"This song's about those fucking assholes who come to shows just to start fights," AAA frontman Danny Lore barked into the mic midset, firing up the already-amped crowd on the floor below; I could see the adrenaline pouring out of their skin or maybe it was just sweat. Lore was testifyin': "The punk rock show is a sanctuary. No one should be afraid when they're here. Everyone should be able to cut loose and have a good time." And the ruckus was good, brothers and sisters.
By now, it was 9:30, and the place was packed. Most were teenagers, though a handful of over 21'ers (and a couple of under 12'ers) lurked about. Perched on the first-floor balcony, I looked down at the pit-dwellers, scanning the ratty band T's (Unseen, Lawrence Arms), clever "message" shirts ("I voted and all I got was this lousy president"), and a few homemade outfits ("Crack Kills" and other illegible scribblings drawn on a yellow-checkered shirt). These were not mall punks dressed in shiny new Hot Topic gear, nor were they maladjusted boneheads there to start trouble. These were the kids, the legendary creatures of rock mythology, the well-intentioned, young idealists whose minds and wallets the nabobs of popular culture so desperately seek.
And then there was Mark.
One of the few crowd members old enough to order something harder than root beer, the 43-year-old Hollywood resident could be mistaken for a parent who was there to keep an eye on the little ones. But his black Dwarves T-shirt and laid-back countenance told a different story. I asked when he'd first seen AAA. "It was '92 or '93, and they were at Tavern 213," he answered, noting that as a WSRF DJ (DJ Skidmark), he played AAA's records on his now-defunct show, The Zero Zone. "The last time I saw them was a few years ago at the State Theater in St. Pete. It was just as packed as here at Revolution."

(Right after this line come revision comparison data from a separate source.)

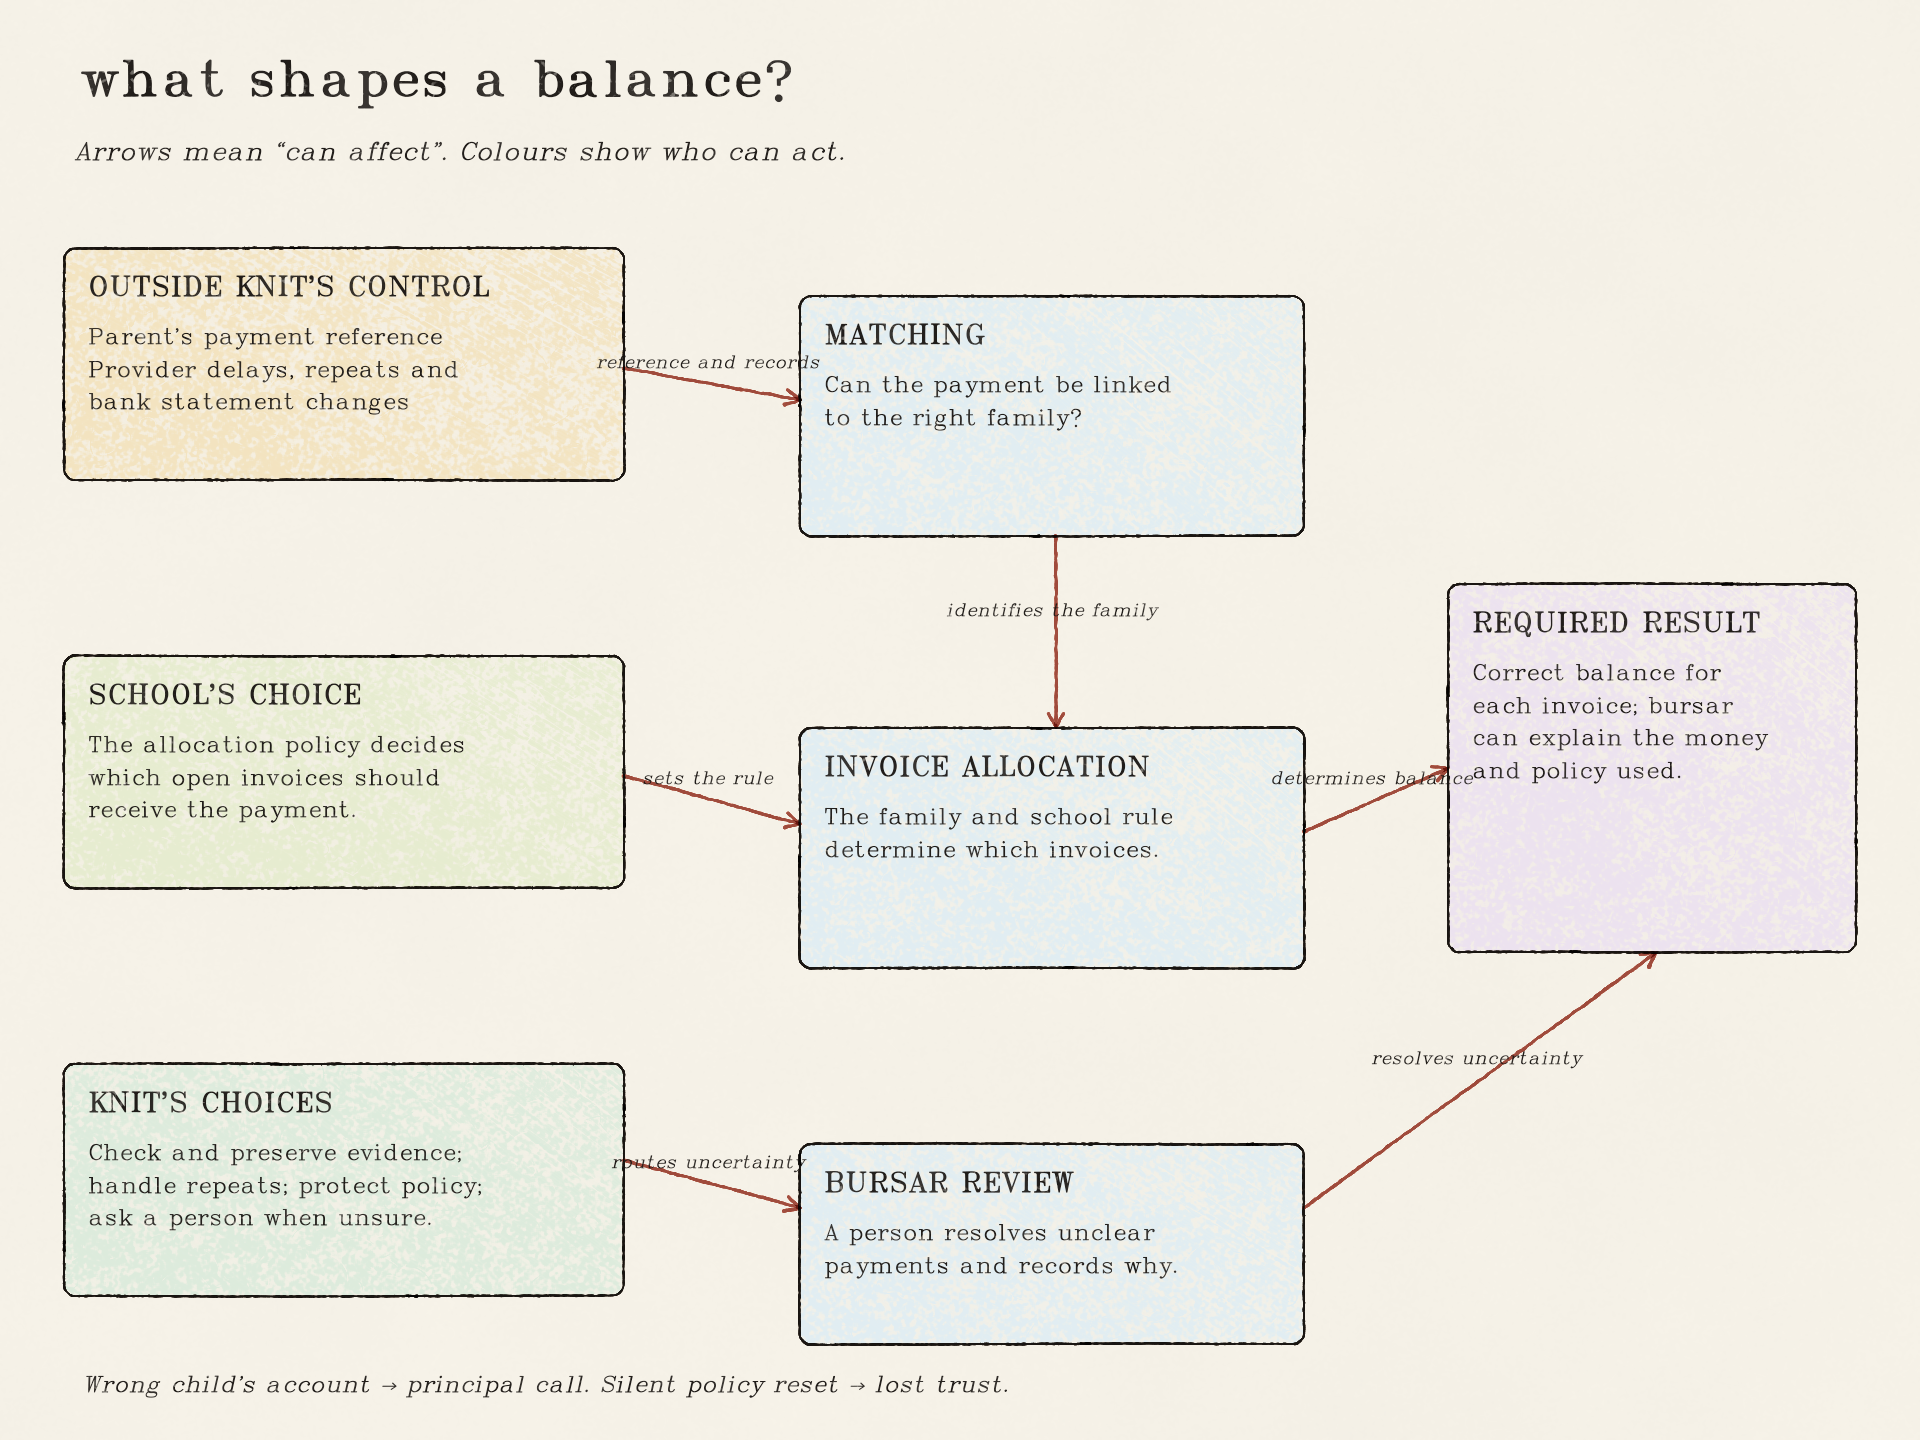
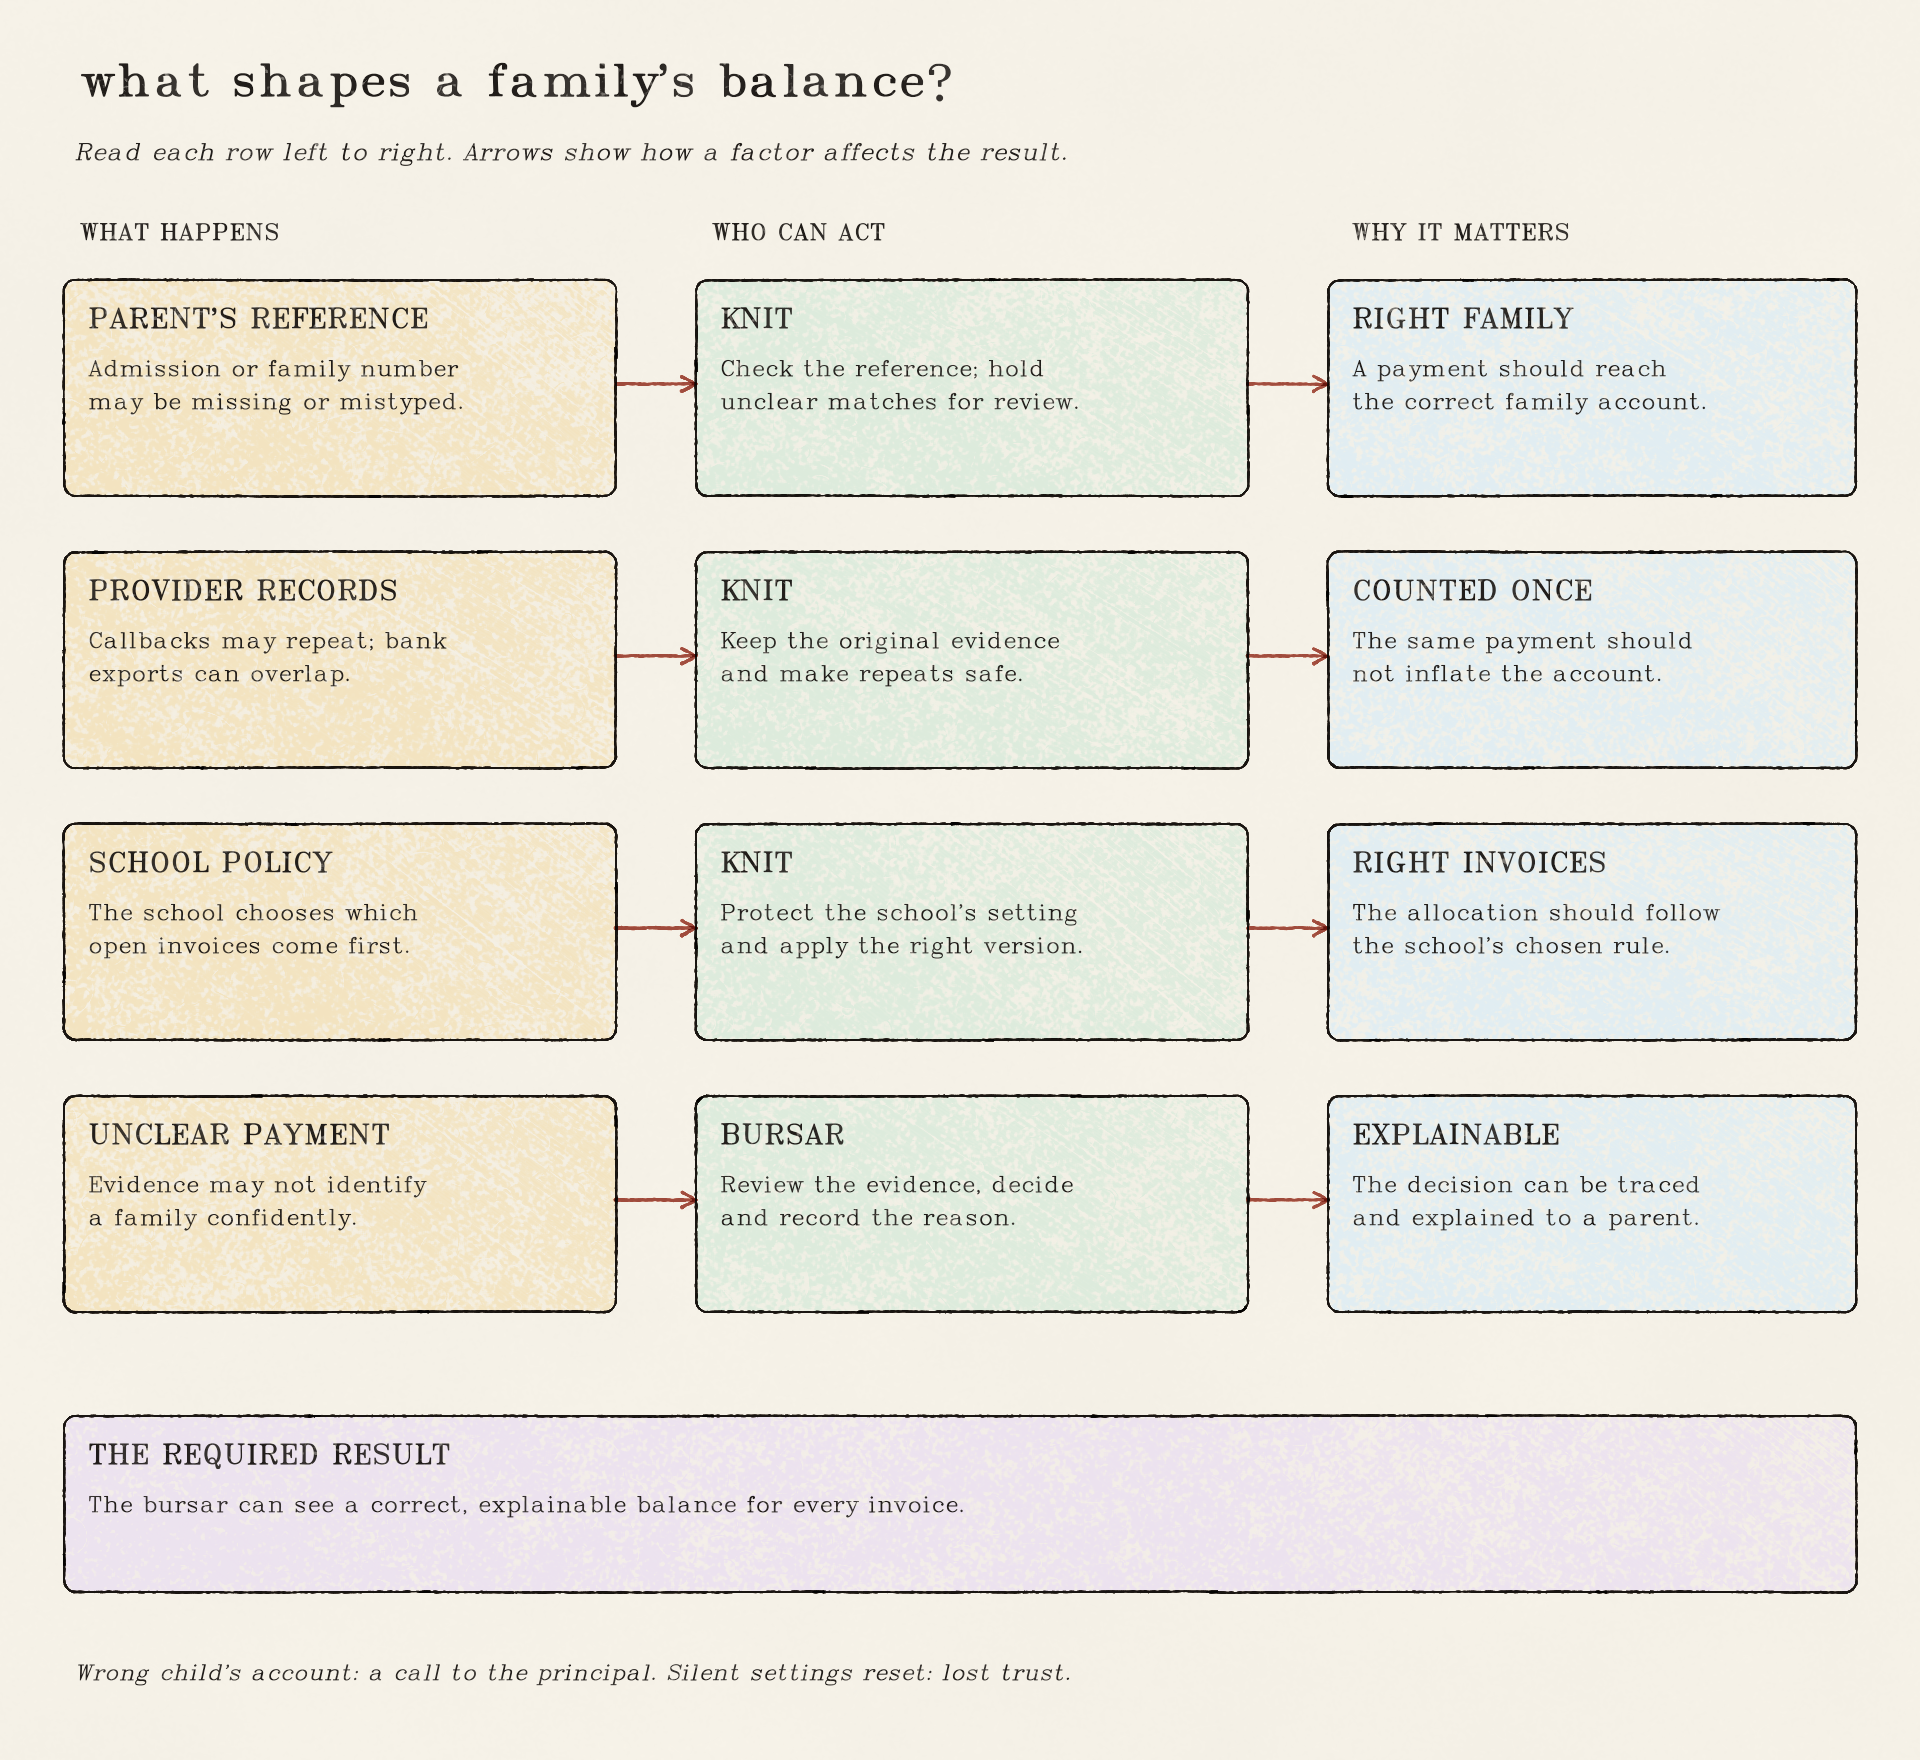
Add problem framing presentation diagrams

diff --git a/NOTES.md b/NOTES.md
@@ -178,3 +178,9 @@ Editable diagram source: [`visuals/stakeholder-perspectives.mmd`](visuals/stakeh
 The [stakeholder map](visuals/stakeholder-map.png) groups the people and organizations by their roles, needs, and concerns. The [influence diagram](visuals/influence-diagram.png) shows how outside conditions and choices affect the family match, invoice allocation, and the bursar's ability to explain the balance. The arrows describe influence, not a prescribed payment flow.
 
 Both images are drawn by [`visuals/draw-maps.cjs`](visuals/draw-maps.cjs), using the hand-drawn tools from the statechart-art repository. To regenerate them, clone that repository to `.work/statechart-art`, run `npm ci --ignore-scripts` in its `tools` directory, then run `node visuals/draw-maps.cjs` from this project.
+
+## Presentation views
+
+- [Struggling moment](visuals/struggling-moment.png): an illustrative wrong-child payment and the impact across the parent, family, bursar, school, and Knit. The brief supplies the failure and possible call to the principal; the sequence and individual reactions are inferred.
+- [Four Forces](visuals/four-forces.png): potential reasons a school might change, and potential reasons it might hesitate. School motivations and habits require interviews; the assessment alone does not establish them.
+- [System boundary and evidence](visuals/system-boundary.png): the supplied records, exercise responsibilities, bursar's required view, and unresolved decisions. The boundary describes the assessment rather than a selected architecture.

And according to AAA guitarist Joe Koontz, it's been equally as long since the band played this venue, which, at the time, was called Club Venu/Star Bar. "That was the third La Fiesta de Punk Rock, which was huge," he said of 2003's massive local music fest. "When we played the first two, [the club] was still called the Chili Pepper."
My own recollections of AAA's early days include a particularly disastrous gig in 1994 at the long-deceased Mud House in Fort Lauderdale. The show was cut short when some nut threatened the crowd with a gun. I ran. Fast. I still don't know what happened, but that kind of thing seemed remote at Revolution. Sure, the circle pit resembled a human hurricane, full of flailing arms and falling bodies. But I didn't see any of the burly dudes with attitudes Lore was railing against. Shit, at one point, some kid held up a black Converse sneaker he found. Pit manners now that's rich.
The show ended in time for the weekly Evolution night, so the kids were out well before 11. And because they didn't spend the evening at the bar, there was still plenty of leftover energy. Once outside, I was greeted by a sprightly group of young ones who were handing out fliers for an upcoming anti-Bush protest on Las Olas Boulevard. A pair of giggly girls saw my press pass and, for some reason, thought I was with the band. Before I had a chance to explain myself, one of 'em took my pen, turned my hand over, wrote "I Love You" on it, and scurried away. It's moments like these when the reality of the all-ages show comes to light. And it's a good thing Fats never leaves Pompano without a backup pen.
Scanning the outside throng for a less mischievous group to chat with, I spotted a trio of young mohicans seated against the club's front wall. Donning a well-worn and heavily patched jean jacket and an Exploited shirt, 16-year-old Sebs said he was glad AAA did the show at an all-ages venue like Revolution. Sure, he had to ride up from Miami, but it beat the alternative. "If they did the show at Churchill's, we wouldn't be able to get in we're too young," Sebs said. "And we'd rather not have to climb the fence to get in." Yeah, good call there, dude.
On my trek back up to the 33060, I couldn't help thinking how dedicated AAA's fans were. Since I was a little Fats, I've had to endure whining from the grass-is-greener-elsewhere folks about South Florida's alleged suckitude. Sure, we've got our geographical issues to deal with (hey, touring bands what about us?). But after spending time in this refreshingly non-jaded environment, it's clear that this particular corner of the scene, at least, is in damned good shape. So, yes, the kids are all right. Well, except for that chick who took my pen.